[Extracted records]
****

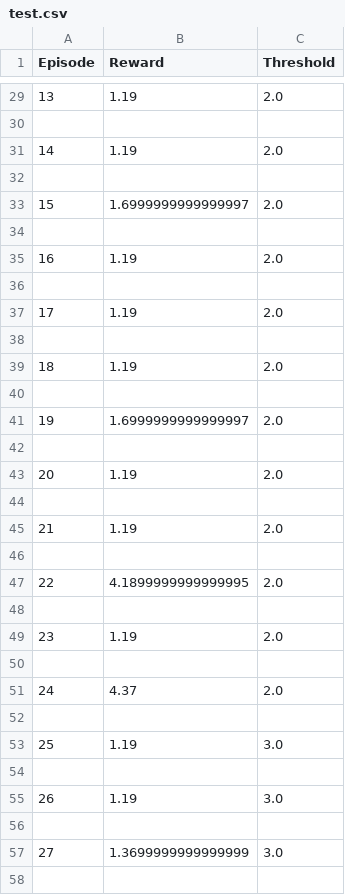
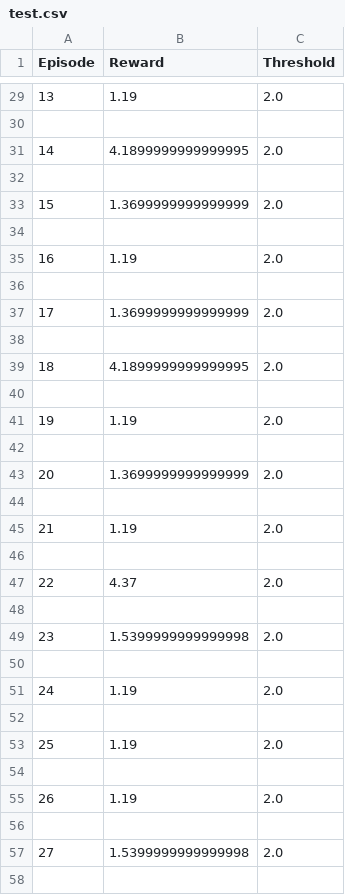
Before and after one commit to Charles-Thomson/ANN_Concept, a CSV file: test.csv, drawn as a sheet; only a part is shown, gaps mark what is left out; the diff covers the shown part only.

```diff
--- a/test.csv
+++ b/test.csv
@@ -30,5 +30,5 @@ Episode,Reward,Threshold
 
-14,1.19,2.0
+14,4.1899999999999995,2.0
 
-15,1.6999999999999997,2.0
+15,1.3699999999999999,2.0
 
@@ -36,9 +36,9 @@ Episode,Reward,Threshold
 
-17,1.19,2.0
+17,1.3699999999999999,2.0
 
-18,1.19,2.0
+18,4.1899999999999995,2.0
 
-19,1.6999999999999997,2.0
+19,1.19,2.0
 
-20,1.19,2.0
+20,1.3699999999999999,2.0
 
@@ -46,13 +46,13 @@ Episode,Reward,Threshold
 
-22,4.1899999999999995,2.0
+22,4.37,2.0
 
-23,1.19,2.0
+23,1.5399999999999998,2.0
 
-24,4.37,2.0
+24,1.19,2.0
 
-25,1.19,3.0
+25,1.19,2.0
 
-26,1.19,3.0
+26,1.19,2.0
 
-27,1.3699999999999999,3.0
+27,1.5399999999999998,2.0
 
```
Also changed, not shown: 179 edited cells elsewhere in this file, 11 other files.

****

* **ASSIGNMENT**:
Copy each of the entries above precisely, and drop whatever pictures they hold.

* **RESULT OF THE TASK**:
Before and after one commit to Charles-Thomson/ANN_Concept, a CSV file: test.csv, drawn as a sheet; only a part is shown, gaps mark what is left out; the diff covers the shown part only.

```diff
--- a/test.csv
+++ b/test.csv
@@ -30,5 +30,5 @@ Episode,Reward,Threshold
 
-14,1.19,2.0
+14,4.1899999999999995,2.0
 
-15,1.6999999999999997,2.0
+15,1.3699999999999999,2.0
 
@@ -36,9 +36,9 @@ Episode,Reward,Threshold
 
-17,1.19,2.0
+17,1.3699999999999999,2.0
 
-18,1.19,2.0
+18,4.1899999999999995,2.0
 
-19,1.6999999999999997,2.0
+19,1.19,2.0
 
-20,1.19,2.0
+20,1.3699999999999999,2.0
 
@@ -46,13 +46,13 @@ Episode,Reward,Threshold
 
-22,4.1899999999999995,2.0
+22,4.37,2.0
 
-23,1.19,2.0
+23,1.5399999999999998,2.0
 
-24,4.37,2.0
+24,1.19,2.0
 
-25,1.19,3.0
+25,1.19,2.0
 
-26,1.19,3.0
+26,1.19,2.0
 
-27,1.3699999999999999,3.0
+27,1.5399999999999998,2.0
 
```
Also changed, not shown: 179 edited cells elsewhere in this file, 11 other files.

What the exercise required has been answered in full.